We have learnt that authorities must also keep an eye on small, regional rivers such as the Vecht, Regge and Dinkel. The arrangements for flood risk management are still in order in this respect. However, over the next five years, Deltares will be working with knowledge institutes in countries upstream to decide how we can cooperate better with respect to small waters. In this JCAR-ATRACE joint programme, we are working with Belgium, Luxembourg and Germany to look at flood and drought management and research. By strengthening the joint knowledge base relating to extreme floods and droughts for regional waters and opening it up to others, regional authorities can prepare better for the consequences of extreme weather. The countries involved must ensure that they do not get in each other’s way.
For example, if Belgium were to decide to drain water into the rivers as quickly as possible instead of retaining it somewhere, that would cause problems downstream, in other words in the Netherlands.
Nathalie Asselmans, flood expert at Deltares
In addition, the record water levels in the lakes justify a closer look at the probability of future events of this kind. Have they become more likely in recent years, or was this really just a random outlier?

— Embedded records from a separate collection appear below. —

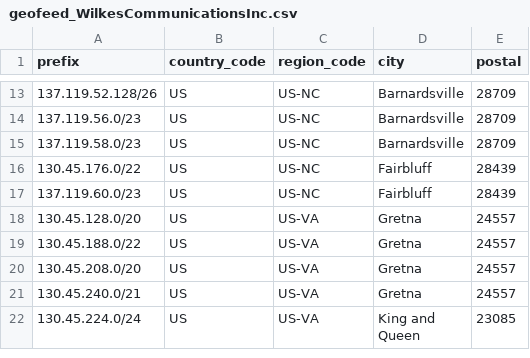
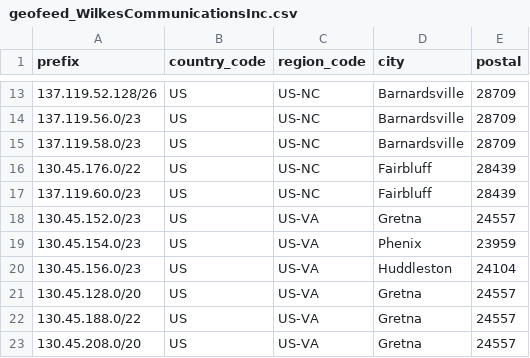
Before and after one commit to jmiler925/geolocation, a CSV file: geofeed_WilkesCommunicationsInc.csv, drawn as a sheet; only a part is shown, gaps mark what is left out; the shorter side is filled out with more unchanged rows; the diff names each change by its address in the sheet, - before the commit and + after, or states it on an @@ line.

Commit message:
Update geofeed_WilkesCommunicationsInc.csv

```diff
--- a/geofeed_WilkesCommunicationsInc.csv
+++ b/geofeed_WilkesCommunicationsInc.csv
+row 18: 130.45.152.0/23 | US | US-VA | Gretna | 24557
+row 19: 130.45.154.0/23 | US | US-VA | Phenix | 23959
+row 20: 130.45.156.0/23 | US | US-VA | Huddleston | 24104
```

And how will that probability change once the new pumps and locks in the Afsluitdijk barrier dam have been installed?
Deltares experts talking about the high water levels in the Dutch media:
- Nieuwsuur, 27 December: interview with Karin de Bruijn
- Trouw, 27 December: interview with Frans Klijn ‘River professor lives on temporary island in the IJssel’
- Volkskrant, 27 December: interview with Ferdinand Diermanse, Nathalie Asselman and Kymo Slager: ‘The Deventer dyke can still cope with the water but this is already a good lesson for the future’
- NOS, 28 December: interview with Jaap Kwadijk ‘If the Germans start building Dutch dykes, we will have a problem here’
- Algemeen Dagblad, 28 December: interview with Frans Klijn ‘Would we have had our feet in the water now without the billion-euro measures for the IJssel?’
- Financieel Dagblad, 28 December: interview with Frans Klijn ‘High water levels aren’t only a problem for business in Deventer’
- RENZE talk show, RTL 4: interview with Ferdinand Diermanse
- Nu.nl: interview with Frederiek Sperna Weiland ‘We will have more frequent problems with high water levels, especially if carbon emissions stay high’
- NRC Podcast, 8 January: interview with Frans Klijn ‘How long can the Netherlands continue to control the water?’
- Crisis Response, interview Ferdinand Diermanse